Wall Street stocks finished a choppy session little-changed Tuesday as a big General Electric asset sale offset worries about spiking US treasury yields.
The Dow Jones Industrial Average fell 2.51 points (0.01 percent) to 17,764.04, while the broad-based S&P 500 added 0.87 (0.04 percent) at 2,080.15.
The tech-rich Nasdaq Composite Index dropped 7.76 (0.15 percent) to 5,013.87, finishing nearly 40 points above its session lows.
"The stocks were very weak the first hours and then they were able in the midday to stage a pretty good comeback," said Mace Blicksilver, director of Marblehead Asset Management.
He said that surging US Treasury yields, reflecting the expectation of higher interest rates, had traders on edge.
"If these rates keep going up, I think you're going to get some real concerns about stocks."
Dow member GE gained 0.3 percent as it announced the sale of a pair of finance assets to the Canada Pension Plan Investment Board for $12 billion.
Southwest Airlines tumbled 4.2 percent as it reported that passenger revenue per available mile fell six percent in May from a year ago, due to weaker-than-expected economic growth.
But American Airlines gained 1.2 percent and United Continental rose 1.6 percent, with both stocks rallying from early losses Tuesday and big declines on Monday.
General Motors added 0.8 percent as chief executive Mary Barra rebuffed talk of a potential merger with Fiat Chrysler. Barra confirmed that the company received an overture from Fiat Chrysler chief Sergio Marchionne, but said GM was well positioned for growth as a free-standing company.
Dow member Procter & Gamble rose 1.5 percent following reports that the company was close to deals with various buyers to sell billions of dollars worth of beauty assets. P&G is divesting about 100 brands in an effort to focus on best-selling products.
Netflix bolted 3.2 percent higher on news of a deal with actor Brad Pitt to release his next movie, "War Machine," exclusively on Netflix and in select theaters next year.
Bond prices fell.
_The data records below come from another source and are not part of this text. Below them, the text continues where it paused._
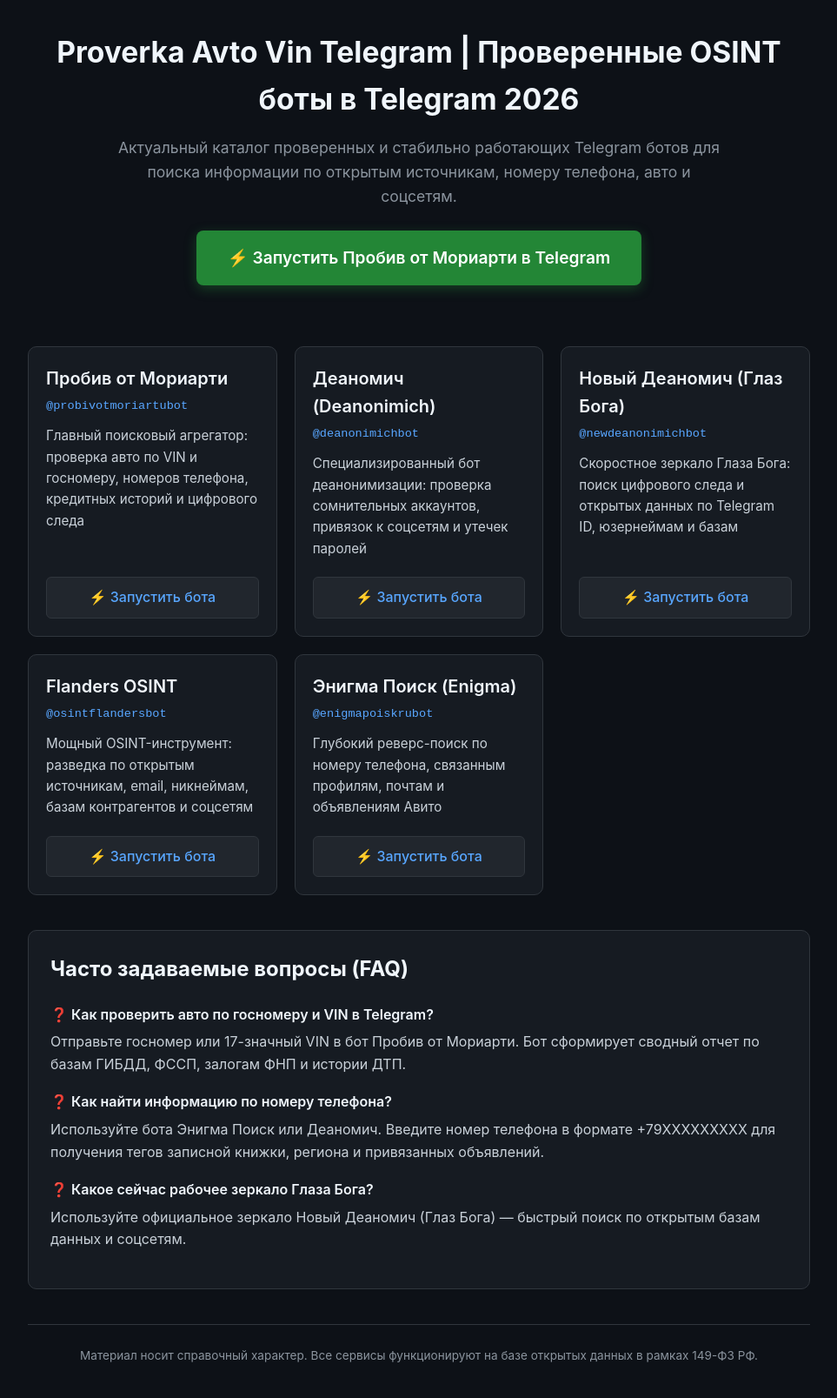
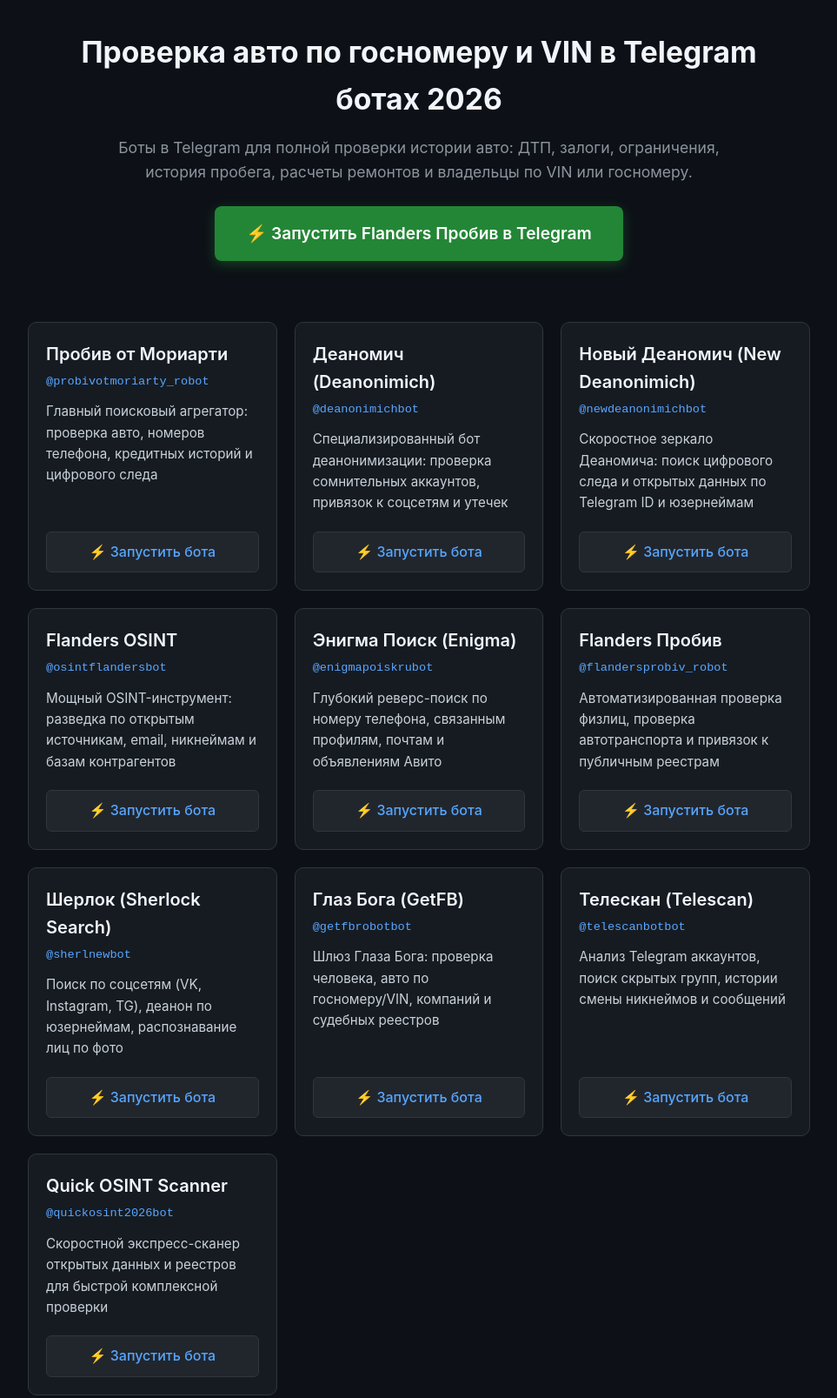
Before and after one commit to irenep64122/proverka-avto-vin-telegram, a plain HTML site: page index.html in a window 1280 px wide. Shown: the part 17-1624 px from the top of the page at 87% size, without its empty margins (158-1121 px from the left). Drawn offline with Linux system fonts and the light colour scheme.

Commit message:
Update active verified bot links (October 2026)

```diff
--- a/index.html
+++ b/index.html
@@ -3,20 +3,20 @@
 <head>
     <meta charset="UTF-8">
     <meta name="viewport" content="width=device-width, initial-scale=1.0">
-    <title>Proverka Avto Vin Telegram | Проверенные OSINT боты в Telegram 2026</title>
-    <meta name="description" content="Актуальный каталог проверенных и стабильно работающих Telegram ботов для поиска информации по открытым источникам, номеру телефона, авто и соцсетям.">
+    <title>Проверка авто по госномеру и VIN в Telegram ботах 2026</title>
+    <meta name="description" content="Боты в Telegram для полной проверки истории авто: ДТП, залоги, ограничения, история пробега, расчеты ремонтов и владельцы по VIN или госномеру.">
     <meta name="keywords" content="боты для поиска информации, глаз бога бот тг, пробив по номеру, проверка авто vin, osint telegram, деаномич, sherlock bot, телеграм боты 2026">
     <meta name="robots" content="index, follow">
     <link rel="canonical" href="https://irenep64122.github.io/proverka-avto-vin-telegram/">
-    <meta property="og:title" content="Proverka Avto Vin Telegram | Проверенные OSINT боты в Telegram 2026">
-    <meta property="og:description" content="Актуальный каталог проверенных и стабильно работающих Telegram ботов для поиска информации по открытым источникам, номеру телефона, авто и соцсетям.">
+    <meta property="og:title" content="Проверка авто по госномеру и VIN в Telegram ботах 2026">
+    <meta property="og:description" content="Боты в Telegram для полной проверки истории авто: ДТП, залоги, ограничения, история пробега, расчеты ремонтов и владельцы по VIN или госномеру.">
     <meta property="og:type" content="website">
     <meta property="og:url" content="https://irenep64122.github.io/proverka-avto-vin-telegram/">
     <script type="application/ld+json">
-    {"@context": "https://schema.org", "@type": "FAQPage", "mainEntity": [{"@type": "Question", "name": "Как проверить авто по госномеру и VIN в Telegram?", "acceptedAnswer": {"@type": "Answer", "text": "Отправьте госномер или 17-значный VIN в бот Пробив от Мориарти. Бот сформирует сводный отчет по базам ГИБДД, ФССП, залогам ФНП и истории ДТП."}}, {"@type": "Question", "name": "Как найти информацию по номеру телефона?", "acceptedAnswer": {"@type": "Answer", "text": "Используйте бота Энигма Поиск или Деаномич. Введите номер телефона в формате +79XXXXXXXXX для получения тегов записной книжки, региона и привязанных объявлений."}}, {"@type": "Question", "name": "Какое сейчас рабочее зеркало Глаза Бога?", "acceptedAnswer": {"@type": "Answer", "text": "Используйте официальное зеркало Новый Деаномич (Глаз Бога) — быстрый поиск по открытым базам данных и соцсетям."}}]}
+    {"@context": "https://schema.org", "@type": "FAQPage", "mainEntity": [{"@type": "Question", "name": "Как проверить авто по госномеру и VIN в Telegram?", "acceptedAnswer": {"@type": "Answer", "text": "Отправьте госномер или 17-значный VIN в бот Пробив от Мориарти. Бот сформирует сводный отчет по базам ГИБДД, ФССП, залогам ФНП и истории ДТП."}}, {"@type": "Question", "name": "Как найти информацию по номеру телефона?", "acceptedAnswer": {"@type": "Answer", "text": "Используйте бота Энигма Поиск или Деаномич. Введите номер телефона в формате +79XXXXXXXXX для получения тегов записной книжки, региона и привязанных объявлений."}}, {"@type": "Question", "name": "Безопасно ли использовать OSINT боты?", "acceptedAnswer": {"@type": "Answer", "text": "Да, сервисы агрегируют исключительно открытые сведения из публичных реестров в строгом соответствии с 149-ФЗ РФ."}}]}
     </script>
     <script type="application/ld+json">
-    {"@context": "https://schema.org", "@type": "SoftwareApplication", "name": "Proverka Avto Vin Telegram | Проверенные OSINT боты в Telegram 2026", "operatingSystem": "Telegram, Web, Android, iOS, Windows, macOS", "applicationCategory": "UtilitiesApplication", "offers": {"@type": "Offer", "price": "0", "priceCurrency": "RUB"}, "description": "Актуальный каталог проверенных и стабильно работающих Telegram ботов для поиска информации по открытым источникам, номеру телефона, авто и соцсетям."}
+    {"@context": "https://schema.org", "@type": "SoftwareApplication", "name": "Проверка авто по госномеру и VIN в Telegram ботах 2026", "operatingSystem": "Telegram, Web, Android, iOS, Windows, macOS", "applicationCategory": "UtilitiesApplication", "offers": {"@type": "Offer", "price": "0", "priceCurrency": "RUB"}, "description": "Боты в Telegram для полной проверки истории авто: ДТП, залоги, ограничения, история пробега, расчеты ремонтов и владельцы по VIN или госномеру."}
     </script>
     <style>
         :root {
@@ -89,9 +89,9 @@
 <body>
     <div class="container">
         <header>
-            <h1>Proverka Avto Vin Telegram | Проверенные OSINT боты в Telegram 2026</h1>
-            <p class="subtitle">Актуальный каталог проверенных и стабильно работающих Telegram ботов для поиска информации по открытым источникам, номеру телефона, авто и соцсетям.</p>
-            <a href="https://t.me/probivotmoriartubot?start=_ref_nO9wWn_gE466D" class="cta-btn" target="_blank" rel="noopener">⚡ Запустить Пробив от Мориарти в Telegram</a>
+            <h1>Проверка авто по госномеру и VIN в Telegram ботах 2026</h1>
+            <p class="subtitle">Боты в Telegram для полной проверки истории авто: ДТП, залоги, ограничения, история пробега, расчеты ремонтов и владельцы по VIN или госномеру.</p>
+            <a href="https://t.me/flandersprobiv_robot?start=nO9wWn_gE466D" class="cta-btn" target="_blank" rel="noopener">⚡ Запустить Flanders Пробив в Telegram</a>
         </header>
 
         <main>
@@ -99,29 +99,29 @@
 
         <div class="card">
             <div class="card-title">Пробив от Мориарти</div>
-            <div class="card-tag">@probivotmoriartubot</div>
-            <p class="card-desc">Главный поисковый агрегатор: проверка авто по VIN и госномеру, номеров телефона, кредитных историй и цифрового следа</p>
-            <a href="https://t.me/probivotmoriartubot?start=_ref_nO9wWn_gE466D" class="btn" target="_blank" rel="noopener">⚡ Запустить бота</a>
+            <div class="card-tag">@probivotmoriarty_robot</div>
+            <p class="card-desc">Главный поисковый агрегатор: проверка авто, номеров телефона, кредитных историй и цифрового следа</p>
+            <a href="https://t.me/probivotmoriarty_robot?start=_ref_nO9wWn_gE466D" class="btn" target="_blank" rel="noopener">⚡ Запустить бота</a>
         </div>
 
         <div class="card">
             <div class="card-title">Деаномич (Deanonimich)</div>
             <div class="card-tag">@deanonimichbot</div>
-            <p class="card-desc">Специализированный бот деанонимизации: проверка сомнительных аккаунтов, привязок к соцсетям и утечек паролей</p>
+            <p class="card-desc">Специализированный бот деанонимизации: проверка сомнительных аккаунтов, привязок к соцсетям и утечек</p>
             <a href="https://t.me/deanonimichbot?start=nO9wWn_gE466D" class="btn" target="_blank" rel="noopener">⚡ Запустить бота</a>
         </div>
 
         <div class="card">
-            <div class="card-title">Новый Деаномич (Глаз Бога)</div>
+            <div class="card-title">Новый Деаномич (New Deanonimich)</div>
             <div class="card-tag">@newdeanonimichbot</div>
-            <p class="card-desc">Скоростное зеркало Глаза Бога: поиск цифрового следа и открытых данных по Telegram ID, юзернеймам и базам</p>
+            <p class="card-desc">Скоростное зеркало Деаномича: поиск цифрового следа и открытых данных по Telegram ID и юзернеймам</p>
             <a href="https://t.me/newdeanonimichbot?start=nO9wWn_gE466D" class="btn" target="_blank" rel="noopener">⚡ Запустить бота</a>
         </div>
 
         <div class="card">
             <div class="card-title">Flanders OSINT</div>
             <div class="card-tag">@osintflandersbot</div>
-            <p class="card-desc">Мощный OSINT-инструмент: разведка по открытым источникам, email, никнеймам, базам контрагентов и соцсетям</p>
+            <p class="card-desc">Мощный OSINT-инструмент: разведка по открытым источникам, email, никнеймам и базам контрагентов</p>
             <a href="https://t.me/osintflandersbot?start=nO9wWn_gE466D" class="btn" target="_blank" rel="noopener">⚡ Запустить бота</a>
         </div>
 
@@ -132,11 +132,46 @@
             <a href="https://t.me/enigmapoiskrubot?start=nO9wWn_gE466D" class="btn" target="_blank" rel="noopener">⚡ Запустить бота</a>
         </div>
 
+        <div class="card">
+            <div class="card-title">Flanders Пробив</div>
+            <div class="card-tag">@flandersprobiv_robot</div>
+            <p class="card-desc">Автоматизированная проверка физлиц, проверка автотранспорта и привязок к публичным реестрам</p>
+            <a href="https://t.me/flandersprobiv_robot?start=nO9wWn_gE466D" class="btn" target="_blank" rel="noopener">⚡ Запустить бота</a>
+        </div>
+
+        <div class="card">
+            <div class="card-title">Шерлок (Sherlock Search)</div>
+            <div class="card-tag">@sherlnewbot</div>
+            <p class="card-desc">Поиск по соцсетям (VK, Instagram, TG), деанон по юзернеймам, распознавание лиц по фото</p>
+            <a href="https://t.me/sherlnewbot?start=nO9wWn_gE466D" class="btn" target="_blank" rel="noopener">⚡ Запустить бота</a>
+        </div>
+
+        <div class="card">
+            <div class="card-title">Глаз Бога (GetFB)</div>
+            <div class="card-tag">@getfbrobotbot</div>
+            <p class="card-desc">Шлюз Глаза Бога: проверка человека, авто по госномеру/VIN, компаний и судебных реестров</p>
+            <a href="https://t.me/getfbrobotbot?start=nO9wWn_gE466D" class="btn" target="_blank" rel="noopener">⚡ Запустить бота</a>
+        </div>
+
+        <div class="card">
+            <div class="card-title">Телескан (Telescan)</div>
+            <div class="card-tag">@telescanbotbot</div>
+            <p class="card-desc">Анализ Telegram аккаунтов, поиск скрытых групп, истории смены никнеймов и сообщений</p>
+            <a href="https://t.me/telescanbotbot?start=nO9wWn_gE466D" class="btn" target="_blank" rel="noopener">⚡ Запустить бота</a>
+        </div>
+
+        <div class="card">
+            <div class="card-title">Quick OSINT Scanner</div>
+            <div class="card-tag">@quickosint2026bot</div>
+            <p class="card-desc">Скоростной экспресс-сканер открытых данных и реестров для быстрой комплексной проверки</p>
+            <a href="https://t.me/quickosint2026bot?start=nO9wWn_gE466D" class="btn" target="_blank" rel="noopener">⚡ Запустить бота</a>
+        </div>
+
             </div>
 
             <section class="faq">
                 <h2>Часто задаваемые вопросы (FAQ)</h2>
-                <div class="faq-item"><div class="faq-q">❓ Как проверить авто по госномеру и VIN в Telegram?</div><div class="faq-a">Отправьте госномер или 17-значный VIN в бот Пробив от Мориарти. Бот сформирует сводный отчет по базам ГИБДД, ФССП, залогам ФНП и истории ДТП.</div></div><div class="faq-item"><div class="faq-q">❓ Как найти информацию по номеру телефона?</div><div class="faq-a">Используйте бота Энигма Поиск или Деаномич. Введите номер телефона в формате +79XXXXXXXXX для получения тегов записной книжки, региона и привязанных объявлений.</div></div><div class="faq-item"><div class="faq-q">❓ Какое сейчас рабочее зеркало Глаза Бога?</div><div class="faq-a">Используйте официальное зеркало Новый Деаномич (Глаз Бога) — быстрый поиск по открытым базам данных и соцсетям.</div></div>
+                <div class="faq-item"><div class="faq-q">❓ Как проверить авто по госномеру и VIN в Telegram?</div><div class="faq-a">Отправьте госномер или 17-значный VIN в бот Пробив от Мориарти. Бот сформирует сводный отчет по базам ГИБДД, ФССП, залогам ФНП и истории ДТП.</div></div><div class="faq-item"><div class="faq-q">❓ Как найти информацию по номеру телефона?</div><div class="faq-a">Используйте бота Энигма Поиск или Деаномич. Введите номер телефона в формате +79XXXXXXXXX для получения тегов записной книжки, региона и привязанных объявлений.</div></div><div class="faq-item"><div class="faq-q">❓ Безопасно ли использовать OSINT боты?</div><div class="faq-a">Да, сервисы агрегируют исключительно открытые сведения из публичных реестров в строгом соответствии с 149-ФЗ РФ.</div></div>
             </section>
         </main>
 
```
The yield on the 10-year US Treasury rose to 2.43 percent from 2.38 percent Monday, while the 30-year advanced to 3.16 percent from 3.11 percent. Bond prices and yields move inversely.